    10. Fredriksson, Peter & Johansson, Per, 2002. "Program evaluation and random program starts," Working Paper Series 2003:1, IFAU - Institute for Evaluation of Labour Market and Education Policy.
    11. David H. Autor, 2001. "Why Do Temporary Help Firms Provide Free General Skills Training?," The Quarterly Journal of Economics, MIT Press, vol. 116(4), pages 1409-1448, November.
    12. Michael Kvasnicka & Axel Werwatz, 2003. "On the Wages of Temporary Help Service Workers in Germany," Labor and Demography 0309004, EconWPA.
    13. Lewis Segal & Daniel Sullivan, 1996. "The growth of temporary services work," Working Paper Series, Macroeconomic Issues WP-96-26, Federal Reserve Bank of Chicago.
    14. Alison L. Booth & Marco Francesconi & Jeff Frank, 2002. "Temporary Jobs: Stepping Stones Or Dead Ends?," Economic Journal, Royal Economic Society, vol. 112(480), pages F189-F213, June.
    15. J. Ignacio García-Pérez & Fernando Muñoz-Bullón, 2003. "Temporary Help Agencies And Occupational Mobility," Business Economics Working Papers wb034110, Universidad Carlos III, Departamento de Economía de la Empresa.
    16. Lawrence F. Katz & Alan B. Krueger, 1999. "The High-Pressure U.S. Labor Market of the 1990s," Brookings Papers on Economic Activity, Economic Studies Program, The Brookings Institution, vol. 30(1), pages 1-88.
    17. Andrea Ichino & Fabrizia Mealli & Tommaso Nannicini, 2005. "Temporary Work Agencies in Italy: A Springboard Toward Permanent Employment?," Giornale degli Economisti, GDE (Giornale degli Economisti e Annali di Economia), Bocconi University, vol. 64(1), pages 1-27, September.
    18. Sianesi, Barbara, 2001. "An evaluation of the active labour market programmes in Sweden," Working Paper Series 2001:5, IFAU - Institute for Evaluation of Labour Market and Education Policy.
    19. Barbara Sianesi, 2004. "An Evaluation of the Swedish System of Active Labor Market Programs in the 1990s," The Review of Economics and Statistics, MIT Press, vol. 86(1), pages 133-155, February.
    20. Lechner, Michael, 1999. "Identification and Estimation of Causal Effects of Multiple Treatments Under the Conditional Independence Assumption," IZA Discussion Papers 91, Institute for the Study of Labor (IZA).
    21. Lewis M. Segal & Daniel G. Sullivan, 1997. "Temporary services employment durations: evidence from state UI data," Working Paper Series, Macroeconomic Issues WP-97-23, Federal Reserve Bank of Chicago.
    Full references (including those not matched with items on IDEAS)

    Citations

    Citations are extracted by the CitEc Project, subscribe to its RSS feed for this item.
    as in new window

    Cited by:
    This item has more than 25 citations.
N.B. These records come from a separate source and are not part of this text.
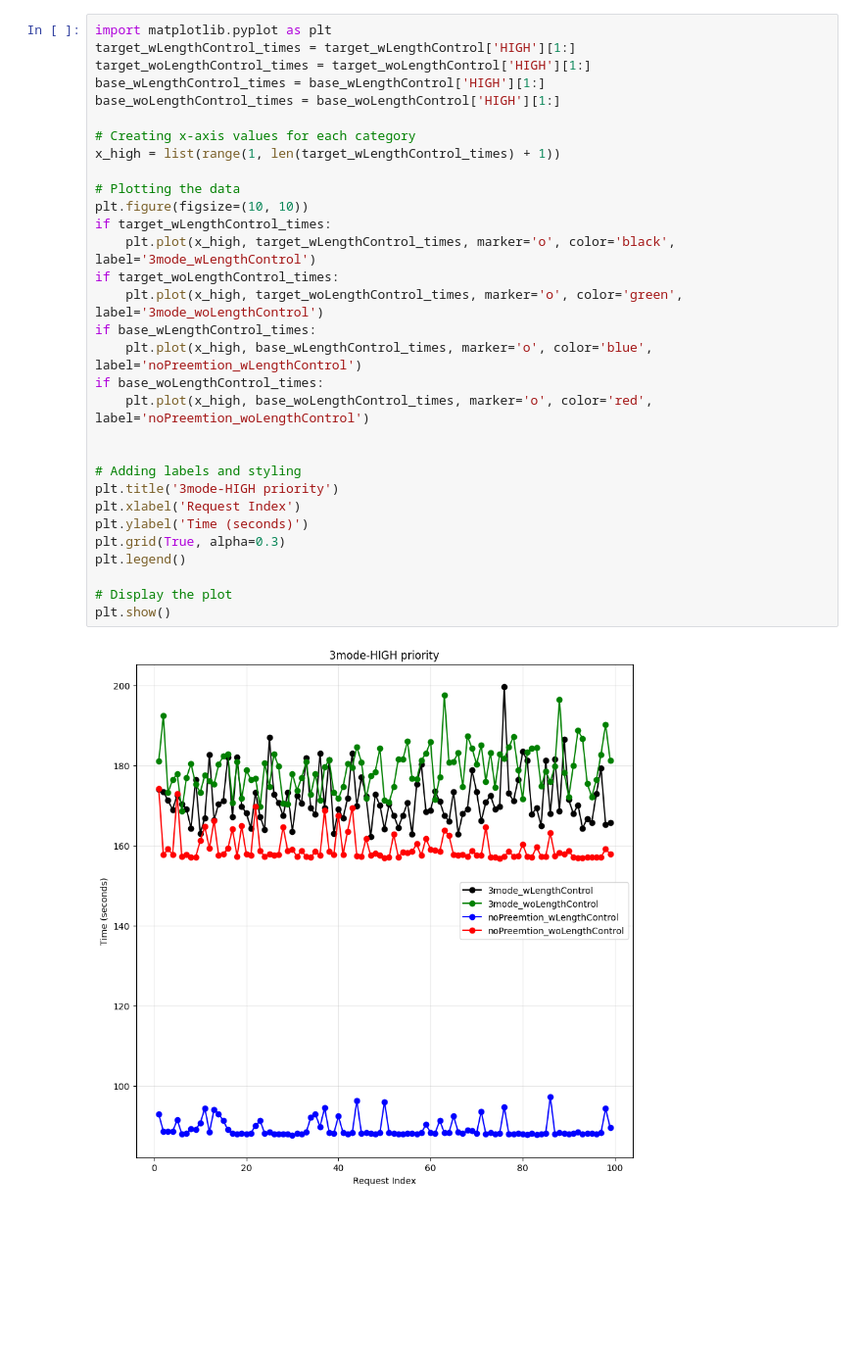
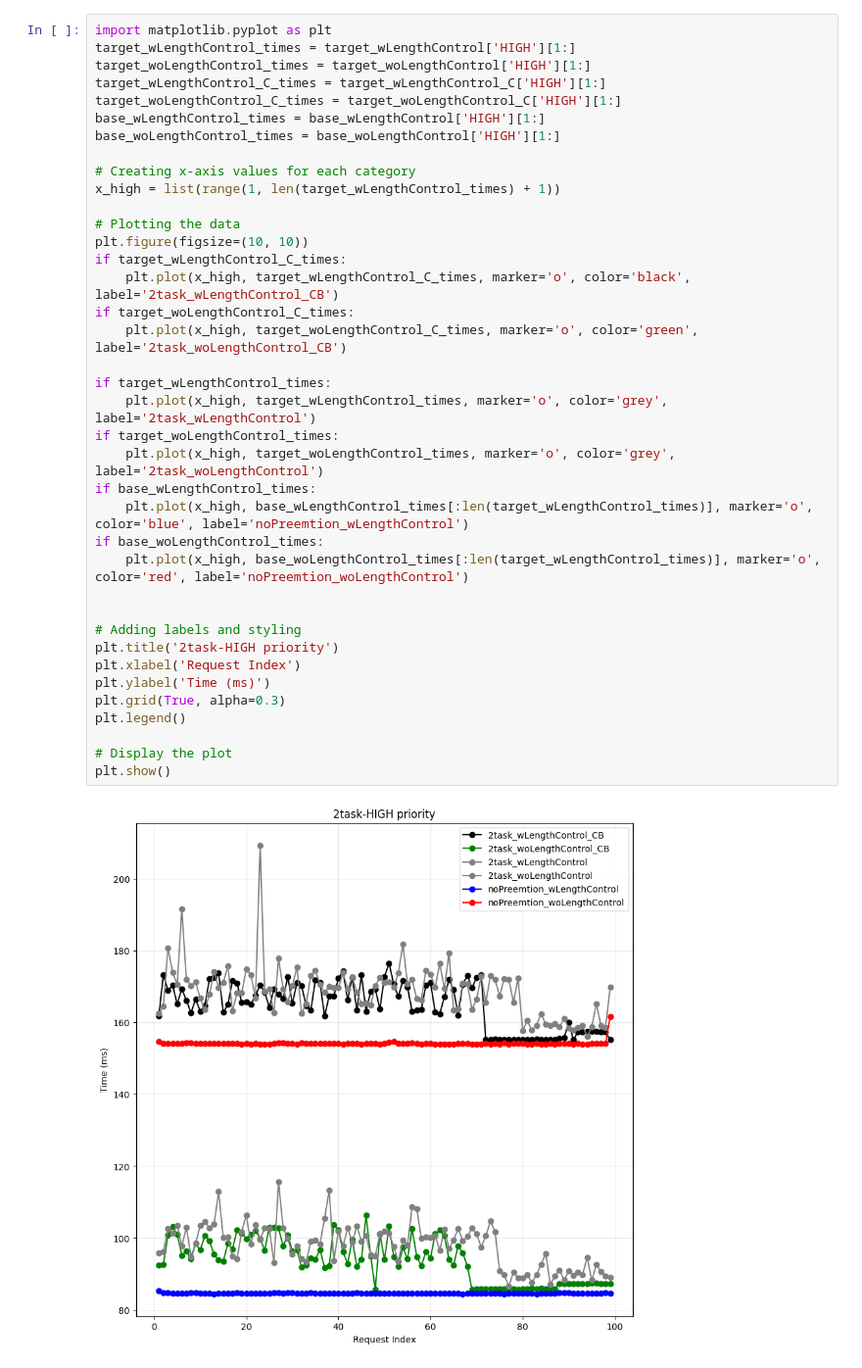
Before and after one commit to ywha0929/RT-LLM, a Jupyter notebook: preemptionOverhead/analyzeOutput.ipynb, the cells around one changed output. Shown: that part at 98% size. Saved outputs shown, nothing was run; the diff lists cells and outputs as text; blank space fills up the shorter version.

```diff
--- a/preemptionOverhead/analyzeOutput.ipynb
+++ b/preemptionOverhead/analyzeOutput.ipynb
@@ -49,33 +59,40 @@ print(base_woLengthControl['LOW'])
 # %%
 import matplotlib.pyplot as plt
 target_wLengthControl_times = target_wLengthControl['HIGH'][1:]
 target_woLengthControl_times = target_woLengthControl['HIGH'][1:]
+target_wLengthControl_C_times = target_wLengthControl_C['HIGH'][1:]
+target_woLengthControl_C_times = target_woLengthControl_C['HIGH'][1:]
 base_wLengthControl_times = base_wLengthControl['HIGH'][1:]
 base_woLengthControl_times = base_woLengthControl['HIGH'][1:]
 
 # Creating x-axis values for each category
 x_high = list(range(1, len(target_wLengthControl_times) + 1))
 
 # Plotting the data
 plt.figure(figsize=(10, 10))
+if target_wLengthControl_C_times:
+    plt.plot(x_high, target_wLengthControl_C_times, marker='o', color='black', label='2task_wLengthControl_CB')
+if target_woLengthControl_C_times:
+    plt.plot(x_high, target_woLengthControl_C_times, marker='o', color='green', label='2task_woLengthControl_CB')
+
 if target_wLengthControl_times:
-    plt.plot(x_high, target_wLengthControl_times, marker='o', color='black', label='3mode_wLengthControl')
+    plt.plot(x_high, target_wLengthControl_times, marker='o', color='grey', label='2task_wLengthControl')
 if target_woLengthControl_times:
-    plt.plot(x_high, target_woLengthControl_times, marker='o', color='green', label='3mode_woLengthControl')
+    plt.plot(x_high, target_woLengthControl_times, marker='o', color='grey', label='2task_woLengthControl')
 if base_wLengthControl_times:
-    plt.plot(x_high, base_wLengthControl_times, marker='o', color='blue', label='noPreemtion_wLengthControl')
+    plt.plot(x_high, base_wLengthControl_times[:len(target_wLengthControl_times)], marker='o', color='blue', label='noPreemtion_wLengthControl')
 if base_woLengthControl_times:
-    plt.plot(x_high, base_woLengthControl_times, marker='o', color='red', label='noPreemtion_woLengthControl')
+    plt.plot(x_high, base_woLengthControl_times[:len(target_wLengthControl_times)], marker='o', color='red', label='noPreemtion_woLengthControl')
 
 
 # Adding labels and styling
-plt.title('3mode-HIGH priority')
+plt.title('2task-HIGH priority')
 plt.xlabel('Request Index')
-plt.ylabel('Time (seconds)')
+plt.ylabel('Time (ms)')
 plt.grid(True, alpha=0.3)
 plt.legend()
 
 # Display the plot
 plt.show()
 # %% [output]
-[figure, old version]
+[figure, new version]
```
Also changed, not shown: parts of 1 cell of this notebook, 44 other files.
To prevent cluttering this page, these citations are listed on a separate page.

    Lists

    This item is not listed on Wikipedia, on a reading list or among the top items on IDEAS.

    Statistics
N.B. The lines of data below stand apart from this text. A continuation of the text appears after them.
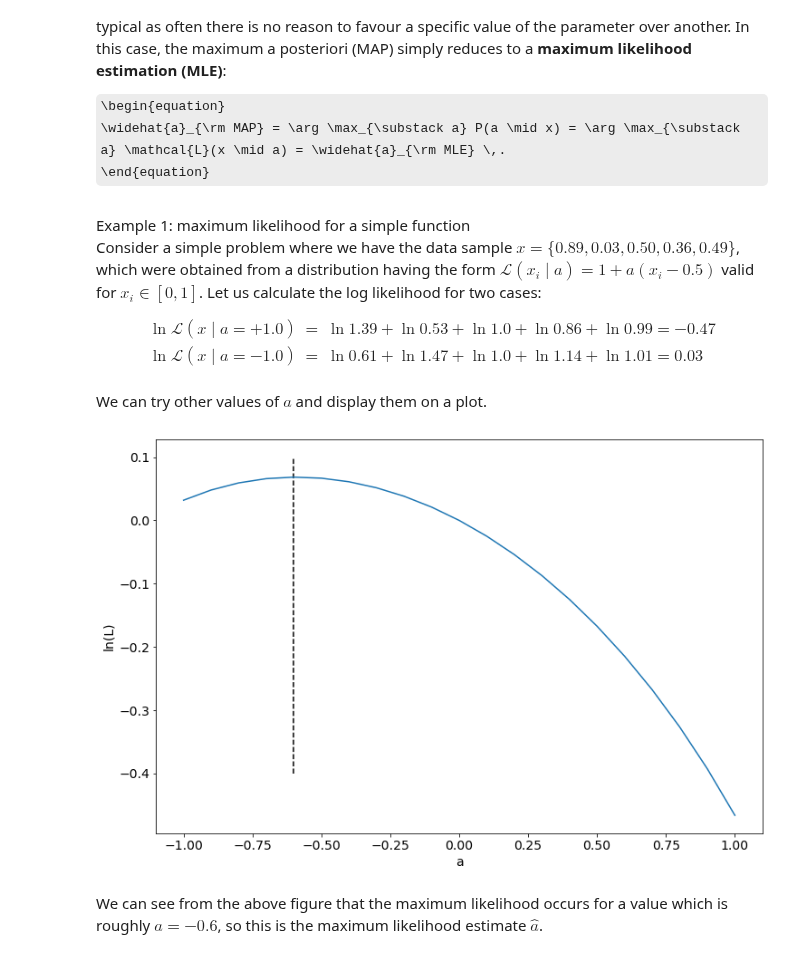
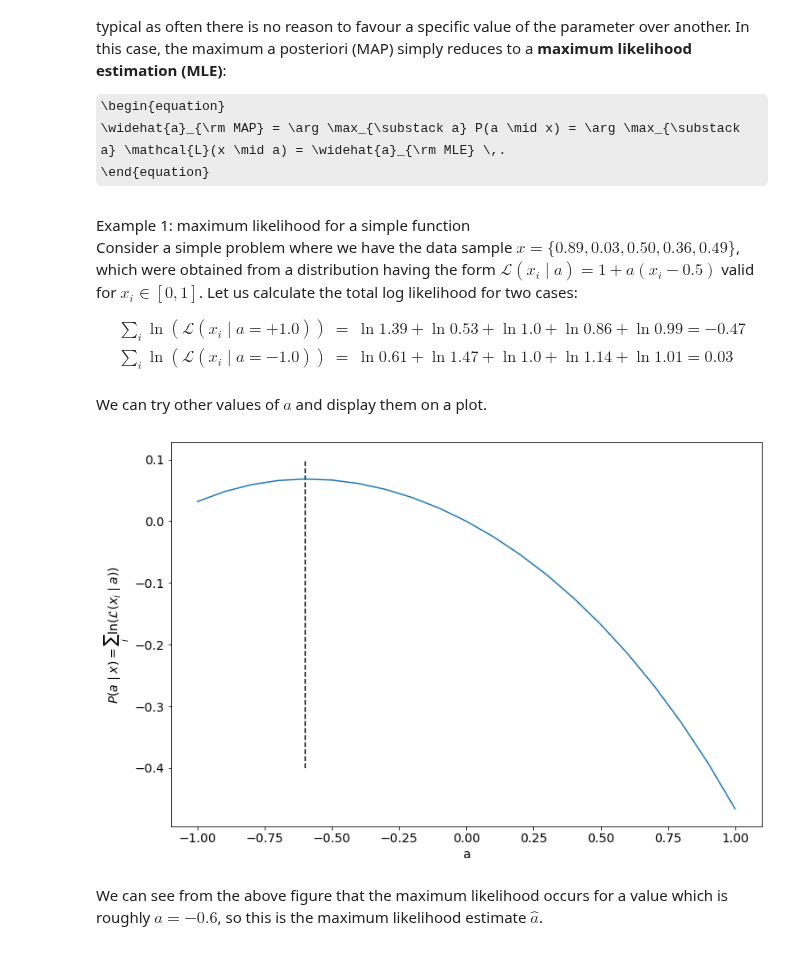
Before and after one commit to bretonr/intro_data_science, a Jupyter notebook: Chapter 4/Chapter 4.ipynb, the cells around one changed output. Drawn from its saved outputs; the diff is of its cells as text; code cells hidden in the pictures; some formulas as TeX source.

```diff
--- a/Chapter 4/Chapter 4.ipynb
+++ b/Chapter 4/Chapter 4.ipynb
@@ -183,31 +183,31 @@ We commonly refer to this situation as having _flat priors_. Dealing with $a$ be
 # %% [markdown]
 <div class="example">Example 1: maximum likelihood for a simple function</div>
 
-Consider a simple problem where we have the data sample $x = \{0.89, 0.03, 0.50, 0.36, 0.49\}$, which were obtained from a distribution having the form $\mathcal{L}(x_i \mid a) = 1 + a(x_i - 0.5)$ valid for $x_i \in [0,1]$. Let us calculate the log likelihood for two cases:
+Consider a simple problem where we have the data sample $x = \{0.89, 0.03, 0.50, 0.36, 0.49\}$, which were obtained from a distribution having the form $\mathcal{L}(x_i \mid a) = 1 + a(x_i - 0.5)$ valid for $x_i \in [0,1]$. Let us calculate the total log likelihood for two cases:
 
 \begin{eqnarray}
-  \ln \mathcal{L}(x \mid a=+1.0) &=& \ln 1.39 + \ln 0.53 + \ln 1.0 + \ln 0.86 + \ln 0.99 = -0.47 \\
-  \ln \mathcal{L}(x \mid a=-1.0) &=& \ln 0.61 + \ln 1.47 + \ln 1.0 + \ln 1.14 + \ln 1.01 = 0.03 \\
+  \sum_i \ln\left(\mathcal{L}(x_i \mid a=+1.0)\right) &=& \ln 1.39 + \ln 0.53 + \ln 1.0 + \ln 0.86 + \ln 0.99 = -0.47 \\
+  \sum_i \ln\left(\mathcal{L}(x_i \mid a=-1.0)\right) &=& \ln 0.61 + \ln 1.47 + \ln 1.0 + \ln 1.14 + \ln 1.01 = 0.03 \\
 \end{eqnarray}
 
 We can try other values of $a$ and display them on a plot.
 # %%
 x = np.r_[0.89, 0.03, 0.50, 0.36, 0.49]
 
 P = lambda a_: 1 + a_*(x - 0.5)
 
 a = np.linspace(-1,1,21)
 calc_ln_L = []
 for ai in a:
     calc_ln_L.append( np.log(P(ai)).sum() )
 
 fig, ax = plt.subplots(figsize=(12,8))
 ax.plot(a, calc_ln_L)
 ax.vlines(-0.6, -0.4, 0.1, linestyles='--')
 ax.set_xlabel('a')
-ax.set_ylabel('ln(L)');
+ax.set_ylabel(r'$P(a \mid x) = \sum_i \ln\left(\mathcal{L}(x_i \mid a)\right)$');
 # %% [output]
-[figure, old version]
+[figure, new version]
 # %% [markdown]
 We can see from the above figure that the maximum likelihood occurs for a value which is roughly $a = -0.6$, so this is the maximum likelihood estimate $\widehat{a}$.
 # %% [markdown]
```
    Access and download statistics

    Corrections

    When requesting a correction, please mention this item's handle: RePEc:nbr:nberch:3594. See general information about how to correct material in RePEc.

    For technical questions regarding this item, or to correct its authors, title, abstract, bibliographic or download information, contact: ().

    If you have authored this item and are not yet registered with RePEc, we encourage you to do it here. This allows to link your profile to this item. It also allows you to accept potential citations to this item that we are uncertain about.

    If references are entirely missing, you can add them using this form.

    If the full references list an item that is present in RePEc, but the system did not link to it, you can help with this form.

    If you know of missing items citing this one, you can help us creating those links by adding the relevant references in the same way as above, for each refering item. If you are a registered author of this item, you may also want to check the "citations" tab in your profile, as there may be some citations waiting for confirmation.

    Please note that corrections may take a couple of weeks to filter through the various RePEc services.